Life Is Meals: A Food Lover’s Book of Days
James and Kay Salter
Published: Jan 01, 2006
Category: Food and Wine
“The meal is the essential act of life. It is the habitual ceremony, the long record of marriage, the school for behavior, the prelude to love… The meal is the emblem of civilization. What would one know of life as it should be lived, or nights as they should be spent, apart from meals?”
If you have ever read James Salter — and you would do well to read at least his first novel, A Sport and a Pastime, and Last Night, his best book of short stories — you will have no trouble recognizing that prose. Every word is carefully chosen, measured, considered, sifted, chosen again. The superfluous disappears; the eternal endures. To read Salter is to catch a master in the act.
James and Kay Salter, both writers, were together for more than three decades. But reading “Life Is Meals,” you get the sense that the art of cooking and eating well is at least as potent for them as any esthetic connection. At their homes in Aspen and the Hamptons and on their travels across Europe, they have the knack of making each meal count — not just the food, but the company, the ambience and the conversation.
This book is a record of their lifelong interest in food. When they name-drop, it’s more often the name of a long-dead French chef than a celebrated friend. But they’re not snobs. When they share a recipe, it’s usually for a dish that’s already an old favorite of yours: Gratin dauphinoise. Risotto. French chicken. Chili. Cucumber soup. Their household cookbook is handwritten. Their book of days is casual: a personal anecdote here, a recipe there, a memory following. [To buy "Life Is Meals" from Amazon, click here. For the Kindle edition, click here.]
Read with pen in hand, for the Salters are the king and queen of tips. They offer a modest list of the cookbooks they use. (I was delighted to see that one is Bistro Cooking.) They note the importance of the egg cup to the soft-boiled egg. They tell you when to use salt (after browning meat; on pineapple and grapefruit), what to drink when (white wine at lunch, red at dinner), and what to serve with green salad (chilled sparkling Vichy water). And they guide you through the creation of a Dinner Party — like: don’t ask who wants coffee, just make it and offer it.
The Salters serve up tons of foodie trivia. The origin of the “Baby Ruth.” The health benefit of dark chocolate (15 times more antioxidants than broccoli). Unsurprisingly, they have collected tasty anecdotes I’ve seen nowhere else. Some are wonderfully eccentric: a dying man’s farewell gift to his wife (600 jars of her favorite jams). Others are literary, and feature Turgenev, Balzac, Dumas, Beckett.

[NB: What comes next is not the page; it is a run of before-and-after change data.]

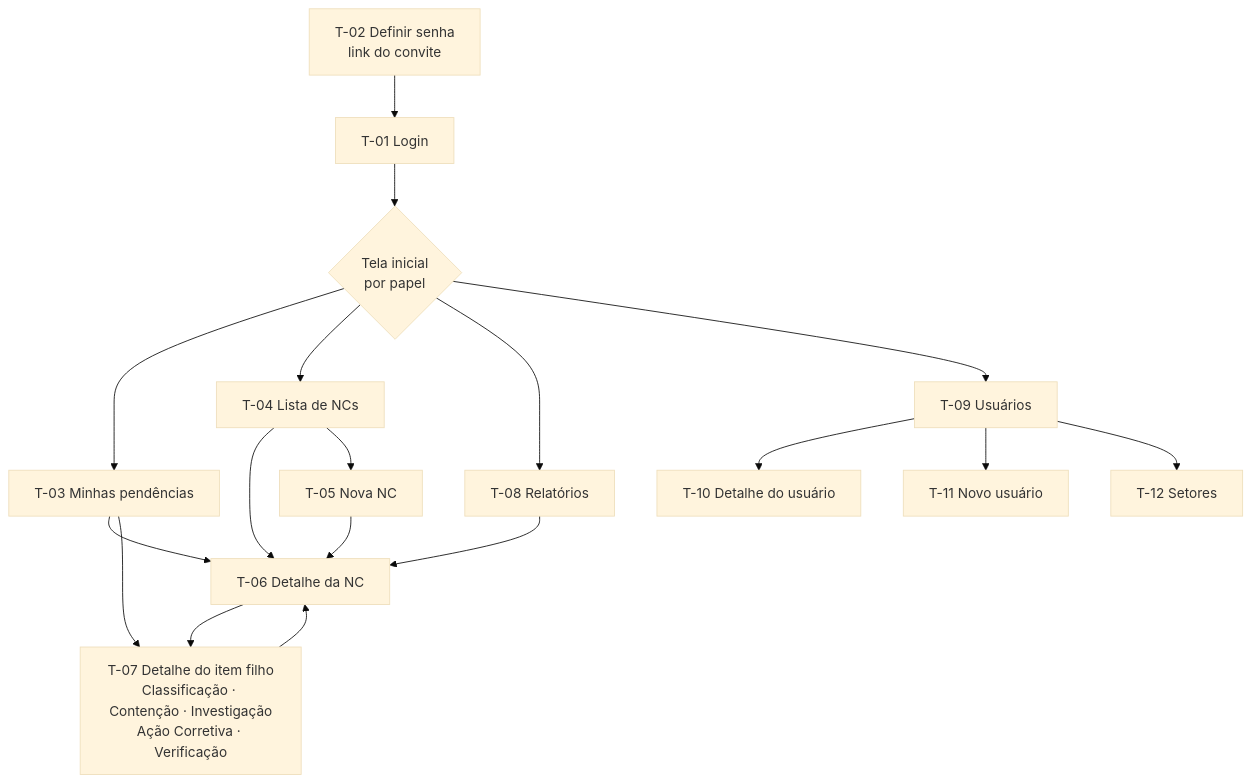
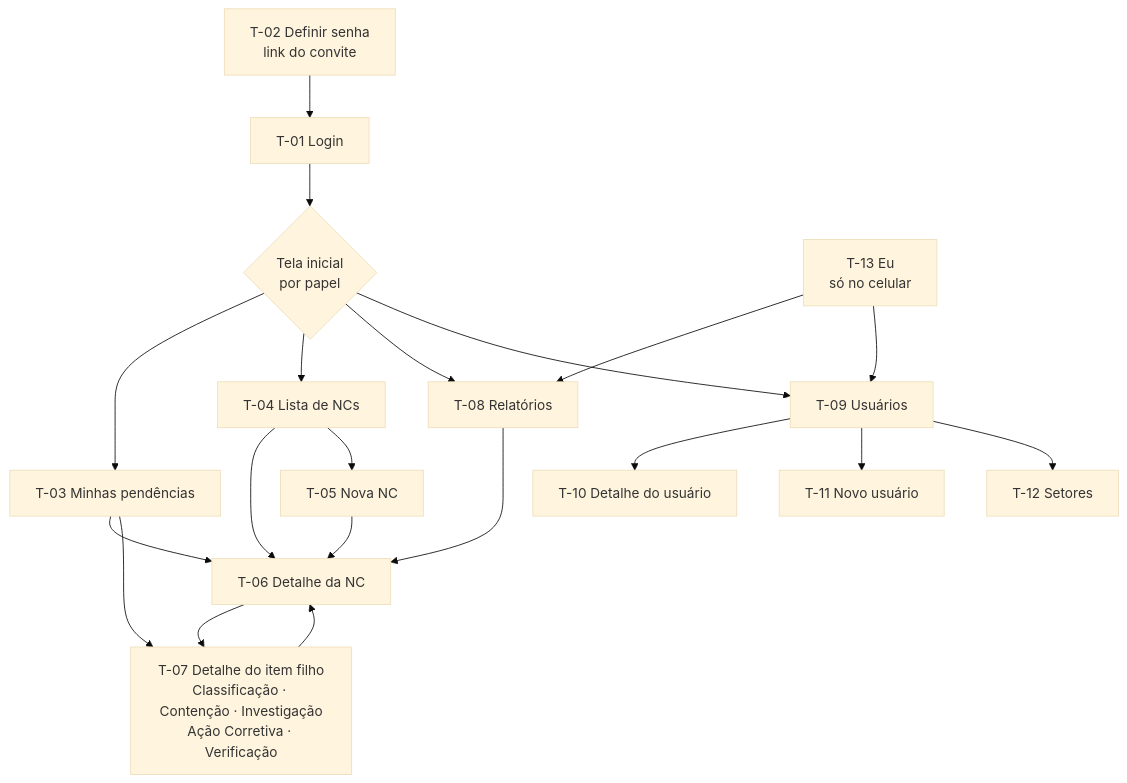
One commit to fellipemnds/qualityhub changed the diagram in docs/fluxo-app.md. Above: the diagram before and after it, drawn with Mermaid (base theme). The commit also changed other lines of this file and 4 other files, not shown here.

````diff
--- a/docs/fluxo-app.md
+++ b/docs/fluxo-app.md
@@ -42,24 +44,26 @@
 ```mermaid
 flowchart TD
     Login[T-01 Login] --> Inicio{Tela inicial<br/>por papel}
     Convite[T-02 Definir senha<br/>link do convite] --> Login
 
     Inicio --> Pend[T-03 Minhas pendências]
     Inicio --> Lista[T-04 Lista de NCs]
     Inicio --> Rel[T-08 Relatórios]
     Inicio --> Usu[T-09 Usuários]
 
     Pend --> NC[T-06 Detalhe da NC]
     Lista --> NC
     Lista --> Nova[T-05 Nova NC]
     Nova --> NC
 
     NC --> Filho[T-07 Detalhe do item filho<br/>Classificação · Contenção · Investigação<br/>Ação Corretiva · Verificação]
     Filho --> NC
     Pend --> Filho
 
     Rel --> NC
     Usu --> UsuDet[T-10 Detalhe do usuário]
     Usu --> UsuNovo[T-11 Novo usuário]
     Usu --> Set[T-12 Setores]
+    Eu[T-13 Eu<br/>só no celular] --> Rel
+    Eu --> Usu
 ```
````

The Salters love France. When Kay was giving birth to their son Theo in Paris, James had a bottle of Chateau Latour ready, so the great wine might moisten the lips of their newborn — a custom of French kings. Decades later, they mention that they spend a week in Paris, “largely at the Louvre,” and top it off with lunch at Le Grand Vefour. This is not snobbery. It is taste in action.
Armchair readers will delight in the Salters’ peppering of the book with great French historical anecdotes. Like: Talleyrand. 1803. No fish to be had in Paris. At a state dinner, the servant carrying an enormous salmon trips and falls. All are horrified. Talleyrand calmly says, “Bring in another salmon.” And, in a flash, another salmon appears. The punch line: “The whole incident had been planned."
But let’s not make this too special. The Salters tell you about a cheap but noble Italian red wine (Salice Salentino). They explain why you can’t get decent Brie in America. They warn you against the Zagat guides. And they make you feel, in every sentence, that if you aim high, read widely and throw yourself into new experiences, you can create your own, equally tasty book of meals.